What is a keyword modifier?
A modifier is a word that in combination with your core keyword creates your long tail strategy (definition by Dan Thies). Most often a thematic modifier can be:
- a word of a general meaning (e.g. “guide”, “best”, etc);
- a word related to your niche (e.g. “quote” for the finance niche or a related brand);
- a geo-specific word (e.g. “Las Vegas”, “Nevada”, etc).
Why is it so important to somehow organize your keyword modifiers?
More often than not modifiers are discovered by chance (or naturally) – you publish an article for your core term and then discover that that was not the keyword itself that generated SE traffic for the page but this keyword in combination with some other word that naturally appeared within your content. Now imagine how much more traffic you could attract if this little word was used deliberately and if you actually expected this to happen. By organizing your long tail list you will:

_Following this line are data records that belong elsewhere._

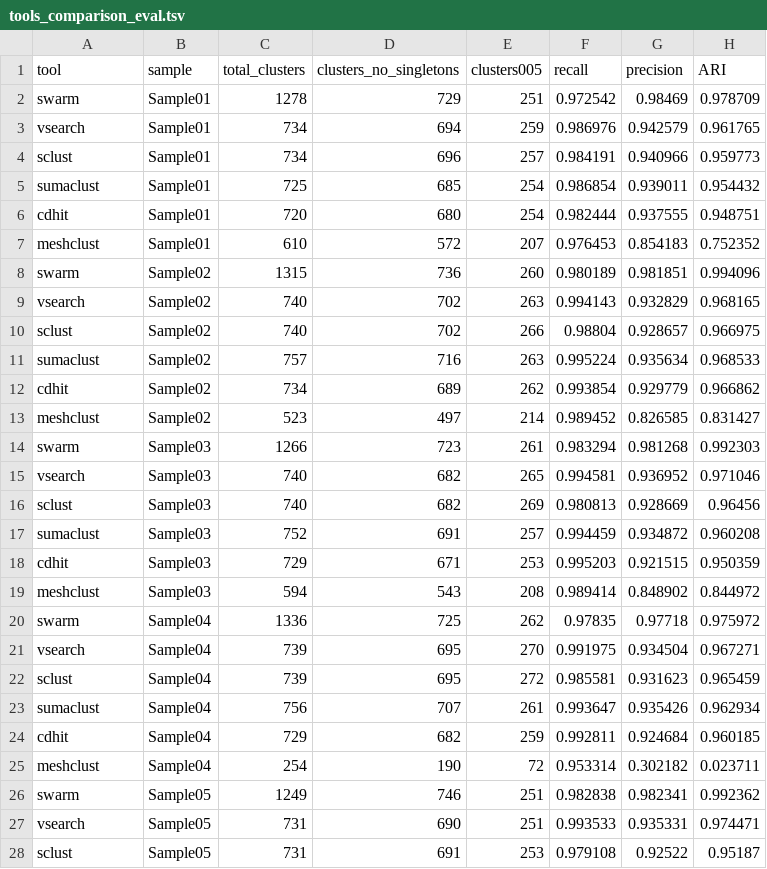
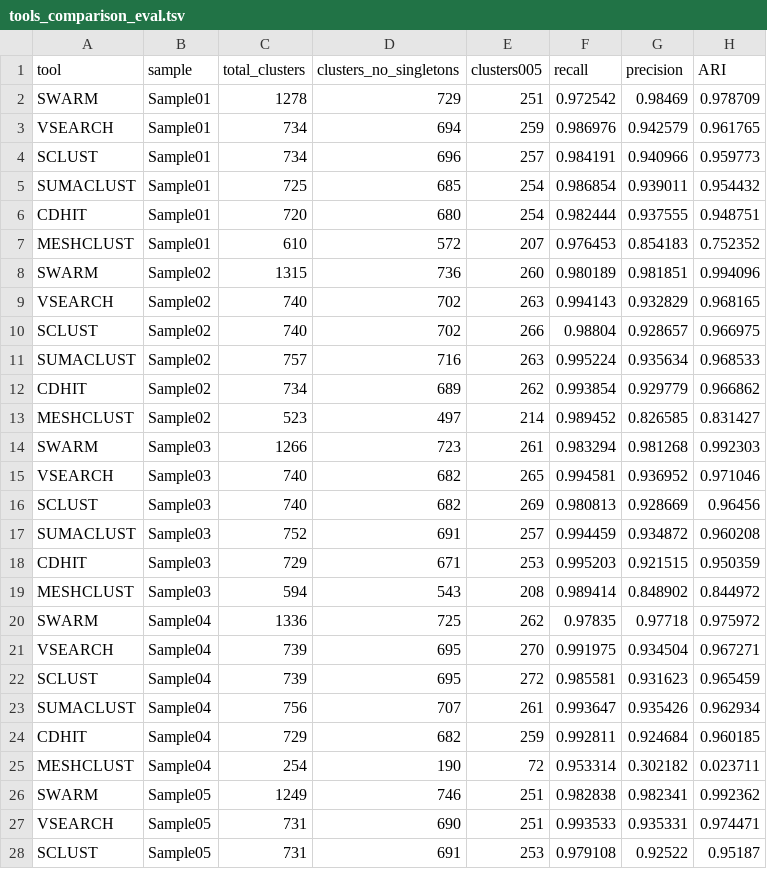
Before and after one commit to meb-team/clusteringEval, a TSV file: clusteringEval_RESULTS/tools_comparison/tools_comparison_eval.tsv, drawn as a sheet; only a part is shown; the diff covers the shown part only.

Commit message:
add tools comparison figures in report

```diff
--- a/clusteringEval_RESULTS/tools_comparison/tools_comparison_eval.tsv
+++ b/clusteringEval_RESULTS/tools_comparison/tools_comparison_eval.tsv
@@ -1,28 +1,28 @@
 tool	sample	total_clusters	clusters_no_singletons	clusters005	recall	precision	ARI
-swarm	Sample01	1278	729	251	0.972542	0.98469	0.978709
-vsearch	Sample01	734	694	259	0.986976	0.942579	0.961765
-sclust	Sample01	734	696	257	0.984191	0.940966	0.959773
-sumaclust	Sample01	725	685	254	0.986854	0.939011	0.954432
-cdhit	Sample01	720	680	254	0.982444	0.937555	0.948751
-meshclust	Sample01	610	572	207	0.976453	0.854183	0.752352
-swarm	Sample02	1315	736	260	0.980189	0.981851	0.994096
-vsearch	Sample02	740	702	263	0.994143	0.932829	0.968165
-sclust	Sample02	740	702	266	0.98804	0.928657	0.966975
-sumaclust	Sample02	757	716	263	0.995224	0.935634	0.968533
-cdhit	Sample02	734	689	262	0.993854	0.929779	0.966862
-meshclust	Sample02	523	497	214	0.989452	0.826585	0.831427
-swarm	Sample03	1266	723	261	0.983294	0.981268	0.992303
-vsearch	Sample03	740	682	265	0.994581	0.936952	0.971046
-sclust	Sample03	740	682	269	0.980813	0.928669	0.96456
-sumaclust	Sample03	752	691	257	0.994459	0.934872	0.960208
-cdhit	Sample03	729	671	253	0.995203	0.921515	0.950359
-meshclust	Sample03	594	543	208	0.989414	0.848902	0.844972
-swarm	Sample04	1336	725	262	0.97835	0.97718	0.975972
-vsearch	Sample04	739	695	270	0.991975	0.934504	0.967271
-sclust	Sample04	739	695	272	0.985581	0.931623	0.965459
-sumaclust	Sample04	756	707	261	0.993647	0.935426	0.962934
-cdhit	Sample04	729	682	259	0.992811	0.924684	0.960185
-meshclust	Sample04	254	190	72	0.953314	0.302182	0.023711
-swarm	Sample05	1249	746	251	0.982838	0.982341	0.992362
-vsearch	Sample05	731	690	251	0.993533	0.935331	0.974471
-sclust	Sample05	731	691	253	0.979108	0.92522	0.95187
+SWARM	Sample01	1278	729	251	0.972542	0.98469	0.978709
+VSEARCH	Sample01	734	694	259	0.986976	0.942579	0.961765
+SCLUST	Sample01	734	696	257	0.984191	0.940966	0.959773
+SUMACLUST	Sample01	725	685	254	0.986854	0.939011	0.954432
+CDHIT	Sample01	720	680	254	0.982444	0.937555	0.948751
+MESHCLUST	Sample01	610	572	207	0.976453	0.854183	0.752352
+SWARM	Sample02	1315	736	260	0.980189	0.981851	0.994096
+VSEARCH	Sample02	740	702	263	0.994143	0.932829	0.968165
+SCLUST	Sample02	740	702	266	0.98804	0.928657	0.966975
+SUMACLUST	Sample02	757	716	263	0.995224	0.935634	0.968533
+CDHIT	Sample02	734	689	262	0.993854	0.929779	0.966862
+MESHCLUST	Sample02	523	497	214	0.989452	0.826585	0.831427
+SWARM	Sample03	1266	723	261	0.983294	0.981268	0.992303
+VSEARCH	Sample03	740	682	265	0.994581	0.936952	0.971046
+SCLUST	Sample03	740	682	269	0.980813	0.928669	0.96456
+SUMACLUST	Sample03	752	691	257	0.994459	0.934872	0.960208
+CDHIT	Sample03	729	671	253	0.995203	0.921515	0.950359
+MESHCLUST	Sample03	594	543	208	0.989414	0.848902	0.844972
+SWARM	Sample04	1336	725	262	0.97835	0.97718	0.975972
+VSEARCH	Sample04	739	695	270	0.991975	0.934504	0.967271
+SCLUST	Sample04	739	695	272	0.985581	0.931623	0.965459
+SUMACLUST	Sample04	756	707	261	0.993647	0.935426	0.962934
+CDHIT	Sample04	729	682	259	0.992811	0.924684	0.960185
+MESHCLUST	Sample04	254	190	72	0.953314	0.302182	0.023711
+SWARM	Sample05	1249	746	251	0.982838	0.982341	0.992362
+VSEARCH	Sample05	731	690	251	0.993533	0.935331	0.974471
+SCLUST	Sample05	731	691	253	0.979108	0.92522	0.95187
```
Also changed, not shown: 33 edited cells elsewhere in this file, 19 other files.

- learn how to use your keywords more effectively;
- optimize your internal website structure and internal anchor text;
- get new ideas what to write about.
Why is it hard to organize your keyword modifiers?
Modifiers are hard to spot because they usually pop up unexpectedly and get lost within ‘more important’ keywords that generate higher volumes of traffic.
So, how do you organize your keyword lists to get full control of your thematic search modifiers?
1) Word-per-category structure: organizing modifiers based on their semantic meaning in two large categories (general and niche specific) and multiple subcategories. With words of generic meaning you have more freedom: you may use them anywhere throughout your content. For niche specific words the best way is to create a page for each of them. For ‘hair styles‘ term for example niche specific subcategories may include: age, type, and gender:
2) Tree-like table where ‘tree body’ is your core term and ‘tree branches’ are your thematic modifiers (I’ve described this method in my Youmoz post in more detail). This approach is most effective for organizing generic modifiers that can be used anywhere independent of the article main topic. The idea is as follows: you highlight the precedent and antecedent modifiers in different colors to quickly find one when creating new content.
The beauty of this approach is that you can always merge any of these lines to get 5-, 6-, etc word combinations.
You can also throw this data through a pivot table to see how often each word was used (hat tip to fellow Mozzer Vinny).
3) Hierarchic table: from two- to three-, four-, etc word combinations:
This approach can be most effectively used for optimizing website internal architecture.
More reading on thematic keyword modifiers: